Scope extension:

This project objective is to significantly improve our understanding of the heterogeneity of Alzheimer's disease (AD) and  shared genetic mechanisms between normal aging and AD; identify genetic factors that may protect against the age-associated declines in brain resilience and resistance to AD, and validate the candidate genetic targets for AD prevention using preclinical biomarkers of AD pathology. To address this objective, we will analyze genetic and phenotypic information collected in several large human studies, including the UK Biobank. Specific Aims: Aim 1. Identify new pleiotropic genetic variants that individually influence both aging- and AD-related traits, and evaluate their joint impacts on the AD risk and survival/longevity.

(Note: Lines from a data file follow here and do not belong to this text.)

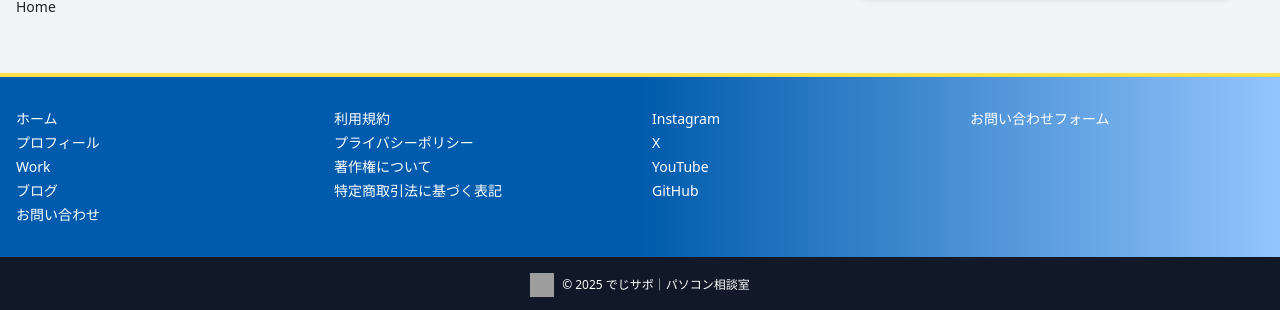
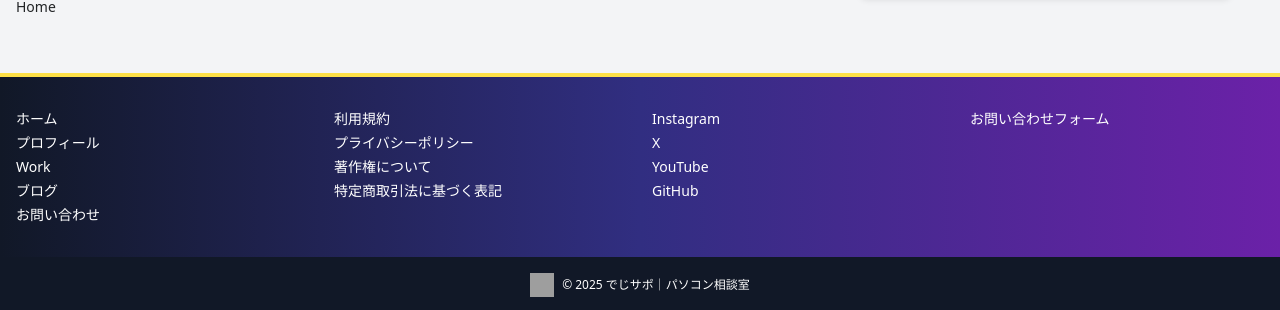
Before and after one commit to maruyamamasaya/Portfolio, a Next.js app: page / in a window 1280 px wide. Shown: the part 2480-2790 px from the top of the page. Built offline with nearby package versions, Linux system fonts and the light colour scheme; grey boxes are pictures that could not be loaded.

Commit message:
feat(footer): modernize gradient

```diff
--- a/src/app/components/Footer.tsx
+++ b/src/app/components/Footer.tsx
@@ -2,7 +2,7 @@ import Link from 'next/link';
 
 export default function Footer() {
   return (
-    <footer className="bg-gradient-to-r from-primary via-primary to-secondary text-white mt-8 text-sm border-t-4 border-yellow-300">
+    <footer className="bg-gradient-to-r from-gray-900 via-indigo-900 to-purple-800 text-white mt-8 text-sm border-t-4 border-yellow-300">
       <div className="container mx-auto px-4 py-8 grid grid-cols-1 md:grid-cols-4 gap-6">
         <div>
           <h2 className="font-semibold mb-2 sr-only">ナビゲーション</h2>
```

Aim 2. Explore shared mechanisms between aging and AD, and evaluate the collective effects of genes from major aging-related pathways on AD and longevity.  Aim 3.  Preclinical validation of candidate genetic targets selected in Aims 1, 2, using biomarkers of AD pathology, and further exploration of mechanisms of genetic associations. To validate sets of genetic variants that influenced AD risk and/or survival in Aims 1 and 2, we will estimate their joint effects on preclinical markers of AD pathology, such as hippocampal volume, CSF and metabolic biomarkers, considering other covariates.


As requested, herewith we submit a Scope Extension for this application, to cover additional analyses of gene x environment interactions (GxE) for neurodegenerative diseases and relevant biomarkers and phenotypes.  Examples include  analyses of interactions between indicators of exposure to air pollution (as well as other health-related exposures  and phenotypes) and candidate genetic variants, and their associations with AD and related traits, such as preclinical biomarkers of AD pathology (e.g., hippocampal volume), among others.

Note that in the approved application, we listed many of the abovementioned factors and phenotypes as covariates (such as gender, race, education,  exposure to air pollution, and smoking, among others). Examples of the other covariates that may  also be used in the analyses  include comorbidities, treatments, and other risk factors relevant to Alzheimer's disease. We  have Tier3 data approved for this project.